┌─ Dataset records

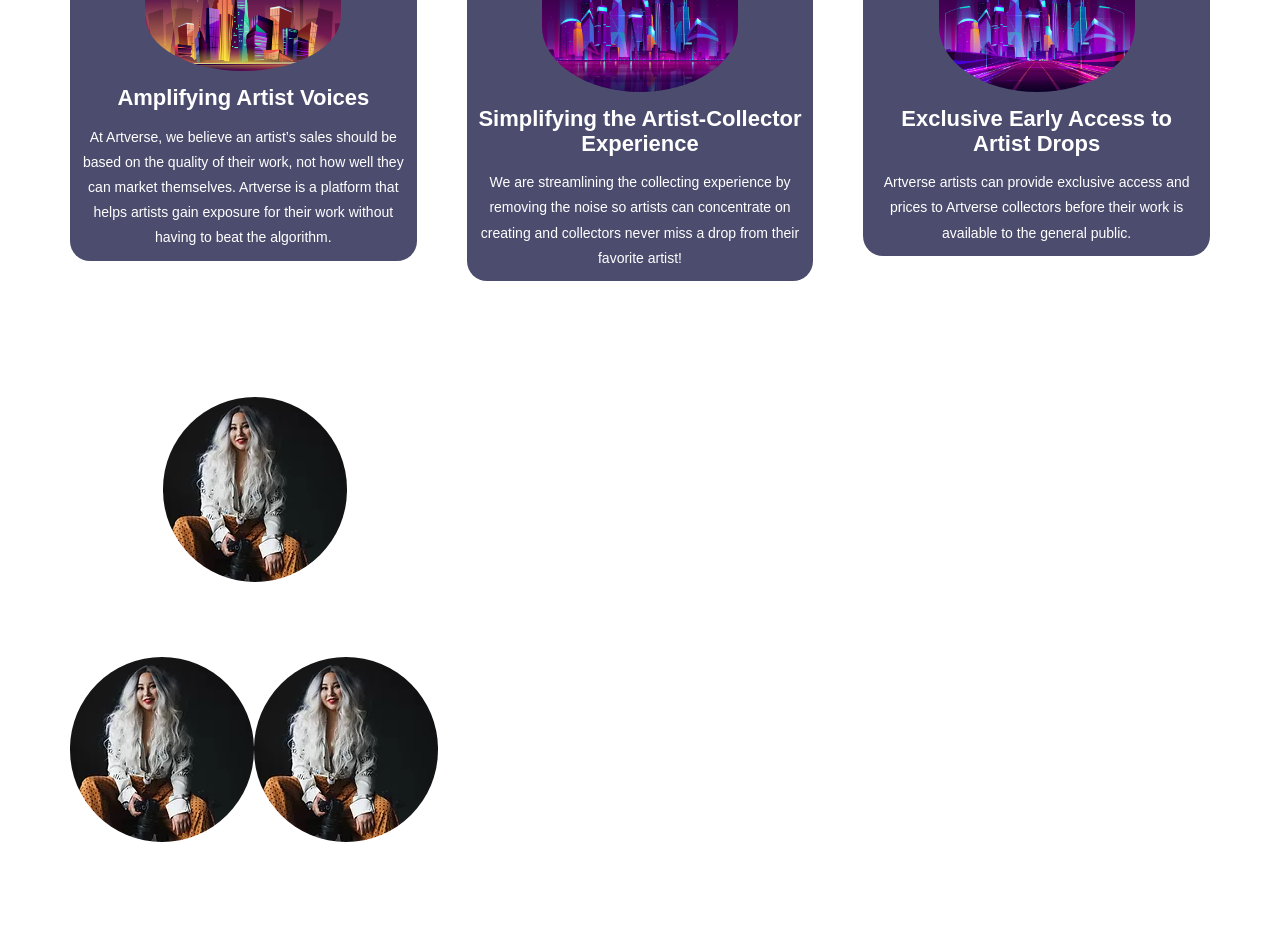
Repository: akinolapo/artverse
Page: /
An editor plug-in stored every save of this project. The page is shown before and after a run of saves, followed by the edit.
The browser window is 1280 px wide. The pictures show the part of the page from y = 1033 to 1985 px (the page is 1985 px tall).
The project was rebuilt for these pictures with package versions that can differ from the ones it lists, and the page was loaded fresh each time.

Above is the page before, as saved 2022-07-25 14:35:41.

### src/index.css
@tailwind base;
@tailwind components;
@tailwind utilities;

@import url('https://fonts.googleapis.com/css2?family=Poppins:wght@400;600&display=swap');


:root {
  --swiper-theme-color: #000;
}

html{
  scroll-behavior: smooth;
}

*{
  margin: 0;
  padding: 0;
  color: #fff;
  font-family: 'Poppins', sans-serif;
  line-height: 1.8rem;
  font-size: 14px;
  font-weight: 400;
}

#background-video{
  width: 100%;
  height: 100%;
  object-fit: cover;
  position: fixed;
  z-index: -1;
}

.btn{
  border: 1px solid #fff;
  border-radius: 10px;
  padding: 4px 15px;
}

.btn-search{
  border: 1px solid #fff;
  border-radius: 0 10px 10px 0px;
}

.search-box{
  border: 1px solid #fff;
  border-radius: 10px 0 0 10px;
}
.search-box:focus{
  border: 1px solid #fff;
}

.header-section{
  background: url(../public/assets/header.jpg);
  object-fit: cover;
  background-repeat: no-repeat;
  background-size: 100% 100%;
  height: 100vh;
  width: 100%;
}

h1,
h2,
h3,
h4{
  font-weight: 600;
  font-size: 22px;
}

.carouselImg{
  width: 60%;
  margin: auto;
  border-radius: 20% 20% 100% 100%;
}

.slide-bg{
  background: rgba(0, 0, 50, .7);
  padding: 10px;
  border-radius: 20px;
}

.slide-num{
  margin-left: -90%;
  font-size: 18px;
  color: #ddd;
}

@media (max-width: 375px) {
  .btn-search{
    border-radius: 10px;
  }

  .search-box{
    border-radius: 10px;
    margin-bottom: 10px;
  }

}

.social-icon{
  font-size: 25px;
}

### src/App.js
import About from './components/About/About';
import Header from './components/Header/Header';
import Team from './components/Team/Team';

function App() {
  return (
    <div className='w-full h-screen'>
      <video loop autoPlay muted id="background-video">
        <source src={process.env.PUBLIC_URL+`assets/artverse moving background.mp4`} type="video/mp4"/>
      </video>
      <Header />
      <About/>
      <Team/>
    </div>
  );
}

export default App;

### src/components/About/About.jsx
import React from 'react'
import Carousel from './Carousel/Carousel'

const About = () => {
    return (
        <div id='artverse' className='py-10 px-20'>
            <h2 className=' text-center text-3xl font-bold'>What is Artverse?</h2>
            <div className='pb-10'>
                <h3 className='text-2xl font-semibold py-5'>A Community of Art Lovers</h3>
                <p className='text-xl'>Art is incredibly powerful; it can make us dance, cry, and everything in between! We wish to cultivate a community of people who believe in the value of art, rather than continually ask ‘‘what is the utility? Instead of feeling like you are starting from ground zero on Twitter and NFTS, you are instantly connected to hundreds of like-minded people all around the world and get answers to your questions.
                </p>
            </div>
            <Carousel />
        </div>
    )
}

export default About

### src/components/Header/Header.jsx
import React from 'react'
import Logo from './Logo'
import SiteName from './SiteName'

const Header = () => {
  return (
    <div className='header-section px-8 pt-4'>
        <Logo/>
        <SiteName/>
    </div>
  )
}

export default Header

### src/components/Team/Team.jsx
import React from 'react'
import {AiOutlineTwitter, AiOutlineInstagram} from 'react-icons/ai'

const Team = () => {
    return (
        <div id='team' className='py-10 px-20'>
            <h2 className=' text-center text-3xl font-bold mb-4'>The Team</h2>
            <div className='grid grid-cols-1 gap-4 items-center md:grid-cols-3'>
                <div>
                    <div className='text-center'>
                        <img className='rounded-full m-auto' src={process.env.PUBLIC_URL+`assets/founder.webp`} alt='Founder'></img>
                        <h5>Rachel Wood</h5>
                        <h6>Founder</h6>
                        <div className='flex justify-center'>
                            <a href='https://twitter.com/0xWanderbitch' className='mr-2' target='_blank' rel="noreferrer"><AiOutlineTwitter className='social-icon'/></a>
                            <a href='https://www.instagram.com/thetravelingelf/' target='_blank' rel="noreferrer"><AiOutlineInstagram className='social-icon'/></a>
                        </div>
                    </div>
                </div>
                <div className='md:col-span-2'>
                    <h4 className='mb-4'>From the Founder</h4>
                    <p>
                        The past few months have been a whirlwind. After collecting many NFTs from 1/1 artists and releasing my own work, I noticed a glaring struggle for artists and collectors to connect amid the noise.
                        As a collector, I love finding artist to support, but I spend too much time trying to find artist's work rather than connecting with them. By the time I find art I like, it has usually already been sold.
                        On the other hand, as an artist, I feel drowned out by the noise and constant pressure to ‘shill’ myself. Burnout feels inevitable for artists after having to take on a second, full-time marketing job to beat the algorithms of social media.
                        Artverse connects artists and collectors in the metaverse. Artverse is my solution.
                    </p>
                </div>
            </div>
            <div className='flex'>
            <div className='text-center'>
                        <img className='rounded-full m-auto' src={process.env.PUBLIC_URL+`assets/founder.webp`} alt='Founder'></img>
                        <h5>Rachel Wood</h5>
                        <h6>Founder</h6>
                        <div className='flex justify-center'>
                            <a href='https://twitter.com/0xWanderbitch' className='mr-2' target='_blank' rel="noreferrer"><AiOutlineTwitter className='social-icon'/></a>
                            <a href='https://www.instagram.com/thetravelingelf/' target='_blank' rel="noreferrer"><AiOutlineInstagram className='social-icon'/></a>
                        </div>
                    </div>
                    <div className='text-center'>
                        <img className='rounded-full m-auto' src={process.env.PUBLIC_URL+`assets/founder.webp`} alt='Founder'></img>
                        <h5>Rachel Wood</h5>
                        <h6>Founder</h6>
                        <div className='flex justify-center'>
                            <a href='https://twitter.com/0xWanderbitch' className='mr-2' target='_blank' rel="noreferrer"><AiOutlineTwitter className='social-icon'/></a>
                            <a href='https://www.instagram.com/thetravelingelf/' target='_blank' rel="noreferrer"><AiOutlineInstagram className='social-icon'/></a>
                        </div>
                    </div>
            </div>
        </div>
    )
}

export default Team

### src/components/About/Carousel/Carousel.jsx
import React from "react";
// Import Swiper React components
import { Swiper, SwiperSlide } from "swiper/react";

// Import Swiper styles
import "swiper/css";
import "swiper/css/pagination";
// import 'swiper/css/navigation';

// import "./styles.css";

// import required modules
import { Pagination,} from "swiper";

const Carousel = () => {
  return (
    <div>
         <Swiper
        slidesPerView={1}
        spaceBetween={10}
        pagination={{
          clickable: true,
        }}
        breakpoints={{
          640: {
            slidesPerView: 2,
            spaceBetween: 20,
          },
          768: {
            slidesPerView: 3,
            spaceBetween: 40,
          },
          1024: {
            slidesPerView: 3,
            spaceBetween: 50,
          },
        }}
        modules={[Pagination]}
        className="mySwiper"
      >
        <SwiperSlide className="text-center slide-bg">
          <span className="slide-num">01</span>
          <img className="carouselImg" src={process.env.PUBLIC_URL+`assets/294.jpg`} alt=''></img>
          <h4 className="py-4">Amplifying Artist Voices</h4>
          <p>At Artverse, we believe an artist’s sales should be based on the quality of their work, not how well they can market themselves. Artverse is a platform that helps artists gain exposure for their work without having to beat the algorithm.</p>
        </SwiperSlide>
        <SwiperSlide className="text-center slide-bg">
        <span className="slide-num">02</span>
        <img className="carouselImg" src={process.env.PUBLIC_URL+`assets/1401.jpg`} alt=''></img>
        <h4 className="py-4">Simplifying the Artist-Collector Experience</h4>
          <p>​We are streamlining the collecting experience by removing the noise so artists can concentrate on creating and collectors never miss a drop from their favorite artist!</p>
        </SwiperSlide>
        <SwiperSlide className="text-center slide-bg">
        <span className="slide-num">03</span>
        <img className="carouselImg" src={process.env.PUBLIC_URL+`assets/1403.jpg`} alt=''></img>
        <h4 className="py-4">Exclusive Early Access to Artist Drops</h4>
          <p>Artverse artists can provide exclusive access and prices to Artverse collectors before their work is available to the general public.</p>
        </SwiperSlide>
      </Swiper>
    </div>
  )
}

export default Carousel

### src/components/Header/Logo.jsx
import React from 'react'
import './Logo.css'
import { useState } from 'react'

const Logo = () => {
    const [isNavExpanded, setIsNavExpanded] = useState(false)
    return (
        <nav className="navigation px-2 md:px-20 text-white font-semibold">
            <a href='/'>
                <div className=''>
                <img src={process.env.PUBLIC_URL+`assets/logo.png`} alt='logo' width='120px' height='auto'></img>
                </div>
            </a>
            <button className="hamburger" onClick={() => {
                setIsNavExpanded(!isNavExpanded);
            }}>
                {/* icon from heroicons.com */}
                <svg
                    xmlns="http://www.w3.org/2000/svg"
                    className="h-5 w-5"
                    viewBox="0 0 20 20"
                    fill="white"
                >
                    <path
                        fillRule="evenodd"
                        d="M3 5a1 1 0 011-1h12a1 1 0 110 2H4a1 1 0 01-1-1zM3 10a1 1 0 011-1h12a1 1 0 110 2H4a1 1 0 01-1-1zM9 15a1 1 0 011-1h6a1 1 0 110 2h-6a1 1 0 01-1-1z"
                        clipRule="evenodd"
                    />
                </svg>
            </button>
            <div
                className={
                    isNavExpanded ? "navigation-menu expanded" : "navigation-menu"
                }>
                <ul>
                    <li><a href='#artverse'>Artverse</a></li>
                    <li><a href='#team'>The Team</a></li>
                    <li><a href='#ladies'>Lens Lasies</a></li>
                    <li><a href='#artists'>Artists</a></li>
                    <li><a href='#faqs'>FAQs</a></li>
                    <li><a href="/">Login</a></li>
                    <li><a className='btn' href="/">Sign Up</a></li>
                </ul>
            </div>
        </nav>
    )
}

export default Logo

### src/components/Header/SiteName.jsx
import React from 'react'
import Searchbox from './Searchbox'

const SiteName = () => {
  return (
    <div className='text-center mt-16'>
        <div className='pb-8'>
        <img className='m-auto' src={process.env.PUBLIC_URL+`assets/artverse.webp`} alt='artverse'></img>
        <h3 className='text-2xl'>Connecting artists and collectors in the metaverse</h3>
        <img className='m-auto' src={process.env.PUBLIC_URL+`assets/artverse2.webp`} alt='artverse2'></img>
        </div>
        <Searchbox/>
    </div>
  )
}

export default SiteName

### src/components/Header/Logo.css
.navigation {
    height: 60px;
    width: 100%;
    display: flex;
    align-items: center;
    position: relative;
    padding: 0.5rem 0rem;
    /* background-color: #fff; */
    color: #fff;
    /* box-shadow: 0 2px 2px 2px rgba(9, 9, 9, 0.23); */
  }

  .brand-name {
    text-decoration: none;
    color: #fff;
    font-size: 1.3rem;
    margin-left: 1rem;
  }
  .navigation-menu {
    margin-left: auto;
  }

  .navigation-menu ul {
    display: flex;
    padding: 0;
  }

  .navigation-menu li {
    /* // removes default disc bullet for li tags and applies margin to left & right side */
    list-style-type: none;
    margin: 0 1rem;
  }

  .navigation-menu li a {
    /* // increases the surface area of the anchor tag to span more than just the anchor text */
    text-decoration: none;
    display: block;
    width: 100%;
  }

  .hamburger {
    /* // removes default border on button element */
    border: 0;
    height: 40px;
    width: 40px;
    padding: 0.5rem;
    border-radius: 50%;
    background-color: #31b496;
    cursor: pointer;
    transition: background-color 0.2s ease-in-out;
  /* // positions the icon to the right and center aligns it vertically */
    position: absolute;
    top: 50%;
    right: 25px;
    transform: translateY(-50%);
    display: none;
  }
  .hamburger:hover {
    background-color: #31b496;
  }

  @media screen and (max-width: 768px) {
    .hamburger {
      display: block;
    }
  }

  @media screen and (max-width: 768px) {
    .navigation-menu ul {
      display: none;
    }
    .navigation-menu.expanded {
      z-index: 99;
  }
  }

  @media screen and (max-width: 768px) {
    .navigation-menu ul {
      /* // navigation menu is positioned to start 60px from the top of the document (which is directly below the navbar) */
      position: absolute;
      top: 60px;
      right: 0;
      display: block;
      /* // stacks the li tags vertically  */
      flex-direction: column;
     /* // makes menu span full height and width */
      width: 50%;
      /* float: right; */
      height: 100vh;
      background-color: rgb(15, 54, 56);
      /* border-top: 1px solid #31b496; */
      ;
    }
    .navigation-menu li {
      /* // centers link text and strips off margin */
      text-align: center;
      margin: 0;
    }
    .navigation-menu li a {
      color: #fff;
      /* // increases the surface area of the anchor tag to span the full width of the menu */
      width: 100%;
      padding: 1.5rem 0;
    }
    .navigation-menu li:hover {
      background-color: #fff;
    }
  }

  @media screen and (max-width: 768px) {
    .navigation-menu ul {
      /* previous styles */
      display: none;
    }
  }

  @media screen and (max-width: 768px) {
    .navigation-menu.expanded ul {
      display: block;
    }
  }

### src/components/Header/Searchbox.jsx
import React from 'react'

const Searchbox = () => {
  return (
    <div className=''>
        <input className='py-2 px-4 search-box text-black text-lg' type='search'></input>
        <input className='py-2 px-4 btn-search text-lg cursor-pointer' type='submit' value='Find Art'></input>
    </div>
  )
}

export default Searchbox

Loaded but not shown: public/index.html (common file); src/index.js (common file); tailwind.config.js (common file)

After the next 2 saves:
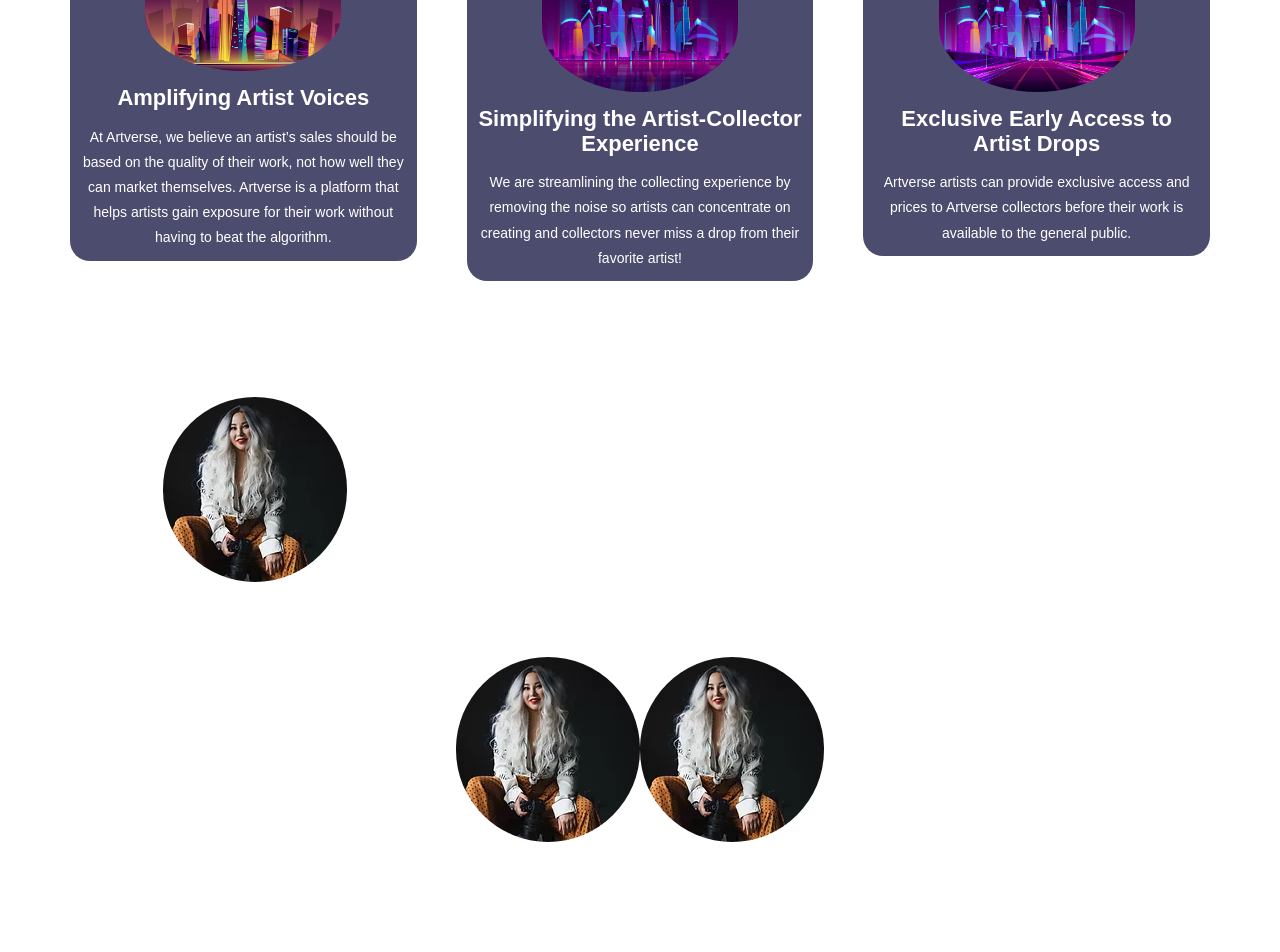
The 2 saves are shown as one change because they came seconds apart.
The last was saved 8 s later.
--- a/src/components/Team/Team.jsx
+++ b/src/components/Team/Team.jsx
@@ -27,7 +27,7 @@
                     </p>
                 </div>
             </div>
-            <div className='flex'>
+            <div className='flex justify-center'>
             <div className='text-center'>
                         <img className='rounded-full m-auto' src={process.env.PUBLIC_URL+`assets/founder.webp`} alt='Founder'></img>
                         <h5>Rachel Wood</h5>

└─

# Your goal
In the records above, count the lines holding the word "padding"; give only that number.

# Result below
7